On wearing a fragrance everyday: “I sort of grew up with a more old-fashioned idea that it was for special occasions only, but I’ve come to really see that it can be an opportunity. When I do a fragrance, I do it for myself--what feels nice and what smells good to me as opposed to what might be appealing to someone else.” (Author’s note: She then cracked about being an “old married lady.” I refrained from pointing out the hotness of her husband.)
On wearing a signature scent vs. having a scent wardrobe: “I guess I’m more of a stick-with something [person], at least for a while. I don’t switch up fragrances that much; I don’t change my jewelry very often. I like to have a scent that represents me. I want something that feels familiar to me, and can recognize it as me and it doesn’t smell like everyone else.”

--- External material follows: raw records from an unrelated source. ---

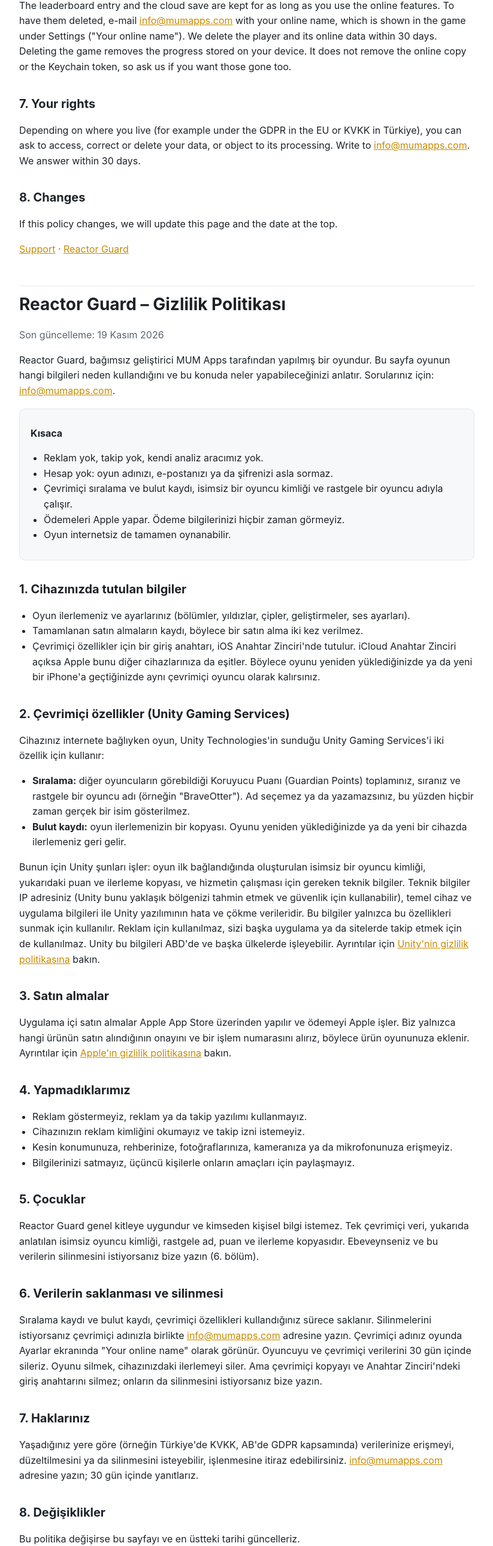
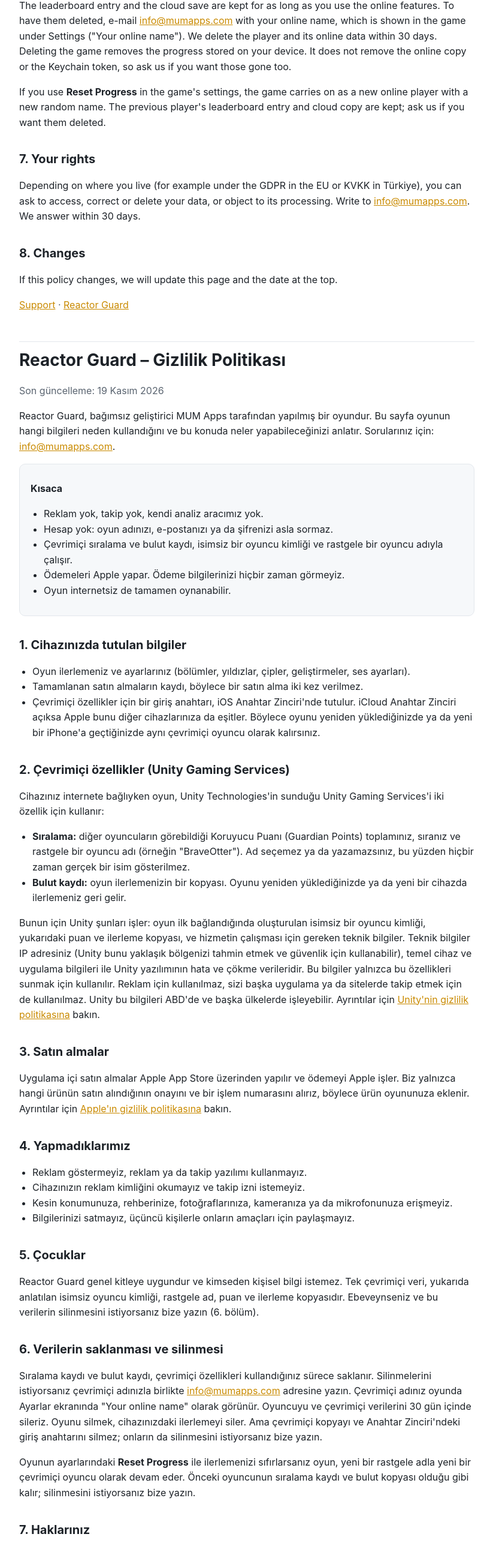
Before and after one commit to Soykaaaa/mumapps-site, a plain HTML site: page reactorguard/privacy.html in a window 1280 px wide. Shown: the part 1770-4347 px from the top of the page at 60% size, without its empty margins (228-1051 px from the left). Drawn offline with Linux system fonts and the light colour scheme.

Commit message:
Privacy: what Reset Progress does online
Co-Authored-By: Claude Opus 5.5 <noreply@anthropic.com>

```diff
--- a/reactorguard/privacy.html
+++ b/reactorguard/privacy.html
@@ -69,6 +69,7 @@
 
 <h2>6. Keeping and deleting your data</h2>
 <p>The leaderboard entry and the cloud save are kept for as long as you use the online features. To have them deleted, e-mail <a href="mailto:info@mumapps.com">info@mumapps.com</a> with your online name, which is shown in the game under Settings ("Your online name"). We delete the player and its online data within 30 days. Deleting the game removes the progress stored on your device. It does not remove the online copy or the Keychain token, so ask us if you want those gone too.</p>
+<p>If you use <strong>Reset Progress</strong> in the game's settings, the game carries on as a new online player with a new random name. The previous player's leaderboard entry and cloud copy are kept; ask us if you want them deleted.</p>
 
 <h2>7. Your rights</h2>
 <p>Depending on where you live (for example under the GDPR in the EU or KVKK in Türkiye), you can ask to access, correct or delete your data, or object to its processing. Write to <a href="mailto:info@mumapps.com">info@mumapps.com</a>. We answer within 30 days.</p>
@@ -125,6 +126,7 @@
 
 <h2>6. Verilerin saklanması ve silinmesi</h2>
 <p>Sıralama kaydı ve bulut kaydı, çevrimiçi özellikleri kullandığınız sürece saklanır. Silinmelerini istiyorsanız çevrimiçi adınızla birlikte <a href="mailto:info@mumapps.com">info@mumapps.com</a> adresine yazın. Çevrimiçi adınız oyunda Ayarlar ekranında "Your online name" olarak görünür. Oyuncuyu ve çevrimiçi verilerini 30 gün içinde sileriz. Oyunu silmek, cihazınızdaki ilerlemeyi siler. Ama çevrimiçi kopyayı ve Anahtar Zinciri'ndeki giriş anahtarını silmez; onların da silinmesini istiyorsanız bize yazın.</p>
+<p>Oyunun ayarlarındaki <strong>Reset Progress</strong> ile ilerlemenizi sıfırlarsanız oyun, yeni bir rastgele adla yeni bir çevrimiçi oyuncu olarak devam eder. Önceki oyuncunun sıralama kaydı ve bulut kopyası olduğu gibi kalır; silinmesini istiyorsanız bize yazın.</p>
 
 <h2>7. Haklarınız</h2>
 <p>Yaşadığınız yere göre (örneğin Türkiye'de KVKK, AB'de GDPR kapsamında) verilerinize erişmeyi, düzeltilmesini ya da silinmesini isteyebilir, işlenmesine itiraz edebilirsiniz. <a href="mailto:info@mumapps.com">info@mumapps.com</a> adresine yazın; 30 gün içinde yanıtlarız.</p>
```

On her beauty rituals: “I wouldn’t say [I have] a beauty ritual, per se, but I try to take care of myself. Mine are very much lifestyle choices--yoga, sleeping well, having a very balanced lifestyle. I don’t really want to change myself or cover myself up in any way. The things that I use and the things that I do are to enhance how I feel, as opposed to alter it in any way.”
On how she wants her daughter to perceive beauty: “She’s 7 now and she walks around in my high heels and borrows my perfume, but we haven’t really reached the makeup thing yet. Hopefully for her she sees that I do a lot of different things. She said to me, ‘You’re not a fancy mom, you’re a regular mom.’ I take that as a compliment.”
Advice for young women starting a career: “I started my career so young, but I didn’t have a sense of what my career would be, and I didn’t expect that the career I had was going to be a career, per se. It took me a little while before I was then able to take the time to figure out, ‘Wait, what do I REALLY want to do?’ I would encourage you as early as possible to try a lot of things. I don’t believe you should be limited or stuck in any one thing. You can change. Try on different careers and interests and find the one that suits you most. And know you don’t have to pick one thing. I think you can get very stuck with the way people might pigeon hole you. I’ve pushed myself to do new things and I hope to do that the rest of my life.”
So whether you're slipping on Avon's new fragrance or trying on a new career, you could do worse than follow in Christy's occasionally high-heeled shod footsteps.